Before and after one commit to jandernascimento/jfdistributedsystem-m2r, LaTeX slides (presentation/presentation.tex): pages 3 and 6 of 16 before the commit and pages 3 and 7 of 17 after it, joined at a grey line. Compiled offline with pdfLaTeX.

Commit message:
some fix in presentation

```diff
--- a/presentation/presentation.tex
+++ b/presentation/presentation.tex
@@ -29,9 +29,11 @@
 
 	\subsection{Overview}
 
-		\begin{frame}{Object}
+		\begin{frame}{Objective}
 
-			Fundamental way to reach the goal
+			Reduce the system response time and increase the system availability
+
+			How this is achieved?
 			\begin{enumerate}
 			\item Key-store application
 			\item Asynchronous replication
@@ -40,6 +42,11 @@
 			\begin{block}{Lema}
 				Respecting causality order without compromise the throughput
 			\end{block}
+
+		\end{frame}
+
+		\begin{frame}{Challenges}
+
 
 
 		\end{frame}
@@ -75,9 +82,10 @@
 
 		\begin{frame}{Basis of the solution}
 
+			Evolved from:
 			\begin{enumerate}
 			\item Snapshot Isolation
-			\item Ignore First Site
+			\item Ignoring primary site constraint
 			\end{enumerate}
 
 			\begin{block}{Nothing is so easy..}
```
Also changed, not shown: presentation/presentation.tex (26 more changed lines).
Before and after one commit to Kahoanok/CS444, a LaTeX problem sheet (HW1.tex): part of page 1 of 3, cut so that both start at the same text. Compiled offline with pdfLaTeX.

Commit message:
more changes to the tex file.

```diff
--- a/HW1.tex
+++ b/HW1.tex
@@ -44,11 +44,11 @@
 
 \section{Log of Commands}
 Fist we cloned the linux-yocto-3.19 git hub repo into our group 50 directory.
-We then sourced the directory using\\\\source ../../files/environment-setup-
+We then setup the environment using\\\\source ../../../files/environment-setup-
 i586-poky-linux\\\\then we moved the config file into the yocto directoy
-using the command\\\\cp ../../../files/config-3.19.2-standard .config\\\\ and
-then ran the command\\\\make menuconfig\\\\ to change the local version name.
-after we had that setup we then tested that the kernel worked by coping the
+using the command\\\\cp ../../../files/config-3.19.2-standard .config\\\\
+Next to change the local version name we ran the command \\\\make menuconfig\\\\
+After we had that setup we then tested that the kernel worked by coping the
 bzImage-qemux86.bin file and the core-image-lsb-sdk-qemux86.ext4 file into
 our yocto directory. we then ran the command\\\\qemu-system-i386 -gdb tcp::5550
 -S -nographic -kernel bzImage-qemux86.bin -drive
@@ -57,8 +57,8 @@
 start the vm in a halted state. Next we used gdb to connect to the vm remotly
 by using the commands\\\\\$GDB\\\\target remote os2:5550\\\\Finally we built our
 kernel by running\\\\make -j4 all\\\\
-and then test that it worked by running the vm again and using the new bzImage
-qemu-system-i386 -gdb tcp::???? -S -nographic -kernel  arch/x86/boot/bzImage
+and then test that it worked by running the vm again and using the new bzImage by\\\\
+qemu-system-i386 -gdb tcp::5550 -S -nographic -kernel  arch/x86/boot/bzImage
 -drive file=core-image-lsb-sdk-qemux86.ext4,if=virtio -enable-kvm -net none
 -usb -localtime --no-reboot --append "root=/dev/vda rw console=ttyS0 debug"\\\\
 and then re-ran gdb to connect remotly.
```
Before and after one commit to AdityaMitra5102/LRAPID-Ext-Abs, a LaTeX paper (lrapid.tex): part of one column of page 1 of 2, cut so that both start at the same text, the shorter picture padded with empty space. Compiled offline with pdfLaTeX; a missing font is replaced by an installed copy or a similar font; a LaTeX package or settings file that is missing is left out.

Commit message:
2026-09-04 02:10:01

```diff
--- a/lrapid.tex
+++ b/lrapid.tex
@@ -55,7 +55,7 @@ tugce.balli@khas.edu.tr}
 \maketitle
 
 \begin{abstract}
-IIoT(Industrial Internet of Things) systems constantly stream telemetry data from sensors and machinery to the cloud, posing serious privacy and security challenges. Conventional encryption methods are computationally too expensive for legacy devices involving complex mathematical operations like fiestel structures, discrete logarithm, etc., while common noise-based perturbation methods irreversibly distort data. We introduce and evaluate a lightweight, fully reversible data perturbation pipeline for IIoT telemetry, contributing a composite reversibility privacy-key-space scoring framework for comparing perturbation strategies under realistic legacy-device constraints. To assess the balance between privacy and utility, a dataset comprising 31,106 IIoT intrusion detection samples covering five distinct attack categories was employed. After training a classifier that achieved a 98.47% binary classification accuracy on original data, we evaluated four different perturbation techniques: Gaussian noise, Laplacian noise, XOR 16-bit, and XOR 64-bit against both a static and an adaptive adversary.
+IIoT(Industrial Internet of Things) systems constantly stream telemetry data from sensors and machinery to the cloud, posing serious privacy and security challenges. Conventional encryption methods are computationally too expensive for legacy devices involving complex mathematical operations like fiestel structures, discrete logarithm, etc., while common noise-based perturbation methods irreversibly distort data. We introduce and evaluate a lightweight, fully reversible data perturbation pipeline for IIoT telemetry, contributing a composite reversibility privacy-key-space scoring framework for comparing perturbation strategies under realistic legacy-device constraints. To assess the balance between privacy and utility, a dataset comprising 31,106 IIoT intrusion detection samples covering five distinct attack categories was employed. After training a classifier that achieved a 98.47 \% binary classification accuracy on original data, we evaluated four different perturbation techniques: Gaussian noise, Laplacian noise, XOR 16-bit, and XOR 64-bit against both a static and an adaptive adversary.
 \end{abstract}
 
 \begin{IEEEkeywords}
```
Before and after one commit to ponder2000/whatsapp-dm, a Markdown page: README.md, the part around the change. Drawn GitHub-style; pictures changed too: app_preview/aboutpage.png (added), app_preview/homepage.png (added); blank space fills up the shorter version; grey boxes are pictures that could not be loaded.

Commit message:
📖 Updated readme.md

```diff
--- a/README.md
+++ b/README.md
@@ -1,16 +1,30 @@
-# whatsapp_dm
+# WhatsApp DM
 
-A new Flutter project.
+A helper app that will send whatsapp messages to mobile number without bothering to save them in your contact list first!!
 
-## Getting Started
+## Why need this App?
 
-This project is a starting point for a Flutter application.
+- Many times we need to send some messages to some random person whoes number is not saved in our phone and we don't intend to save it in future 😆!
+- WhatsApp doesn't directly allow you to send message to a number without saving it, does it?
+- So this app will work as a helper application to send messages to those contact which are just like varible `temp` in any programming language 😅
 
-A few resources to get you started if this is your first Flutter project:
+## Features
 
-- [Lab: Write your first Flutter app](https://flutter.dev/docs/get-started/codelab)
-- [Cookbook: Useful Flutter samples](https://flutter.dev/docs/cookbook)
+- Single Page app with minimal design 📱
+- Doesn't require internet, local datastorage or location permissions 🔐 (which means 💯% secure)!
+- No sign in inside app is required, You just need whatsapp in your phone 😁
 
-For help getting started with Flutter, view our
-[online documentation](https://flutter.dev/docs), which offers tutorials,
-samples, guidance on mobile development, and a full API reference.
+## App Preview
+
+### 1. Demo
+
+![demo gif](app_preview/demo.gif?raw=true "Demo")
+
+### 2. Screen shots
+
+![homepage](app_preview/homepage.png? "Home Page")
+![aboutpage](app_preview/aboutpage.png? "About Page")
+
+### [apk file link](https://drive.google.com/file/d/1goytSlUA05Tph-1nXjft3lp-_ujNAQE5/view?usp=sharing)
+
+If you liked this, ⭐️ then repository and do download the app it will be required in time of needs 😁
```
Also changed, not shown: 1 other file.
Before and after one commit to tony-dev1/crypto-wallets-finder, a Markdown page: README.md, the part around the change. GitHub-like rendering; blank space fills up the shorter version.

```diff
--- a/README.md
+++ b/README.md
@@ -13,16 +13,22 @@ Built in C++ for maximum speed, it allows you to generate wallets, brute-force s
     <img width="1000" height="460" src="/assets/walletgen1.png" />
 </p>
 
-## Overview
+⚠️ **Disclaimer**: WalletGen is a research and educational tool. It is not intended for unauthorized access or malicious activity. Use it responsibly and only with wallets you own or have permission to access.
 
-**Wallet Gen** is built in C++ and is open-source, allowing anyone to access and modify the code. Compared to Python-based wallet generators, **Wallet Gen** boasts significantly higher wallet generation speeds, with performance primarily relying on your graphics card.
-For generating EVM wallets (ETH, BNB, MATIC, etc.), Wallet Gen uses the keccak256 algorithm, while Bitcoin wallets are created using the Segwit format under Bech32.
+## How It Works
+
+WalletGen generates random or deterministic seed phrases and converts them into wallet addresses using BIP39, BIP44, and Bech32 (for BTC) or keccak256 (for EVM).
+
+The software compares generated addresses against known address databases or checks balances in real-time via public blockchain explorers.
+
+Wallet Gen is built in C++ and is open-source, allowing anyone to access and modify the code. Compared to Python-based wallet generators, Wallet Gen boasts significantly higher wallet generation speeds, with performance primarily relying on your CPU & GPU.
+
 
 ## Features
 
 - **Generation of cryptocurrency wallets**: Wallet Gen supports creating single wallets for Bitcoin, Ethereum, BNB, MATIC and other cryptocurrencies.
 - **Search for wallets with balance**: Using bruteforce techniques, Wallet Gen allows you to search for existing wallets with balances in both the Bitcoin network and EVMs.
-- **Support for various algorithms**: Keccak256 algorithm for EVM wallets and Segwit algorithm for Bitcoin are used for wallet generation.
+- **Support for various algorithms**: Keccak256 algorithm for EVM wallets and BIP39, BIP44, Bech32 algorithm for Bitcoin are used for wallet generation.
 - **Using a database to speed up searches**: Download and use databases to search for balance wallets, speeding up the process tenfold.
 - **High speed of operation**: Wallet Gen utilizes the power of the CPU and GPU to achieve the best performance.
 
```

### [What needs to be done]
From the data above, copy every line where "item" appears.

### [Result of this task]
 			\item Key-store application
 			\item Asynchronous replication
 			\item Snapshot Isolation
-			\item Ignore First Site
+			\item Ignoring primary site constraint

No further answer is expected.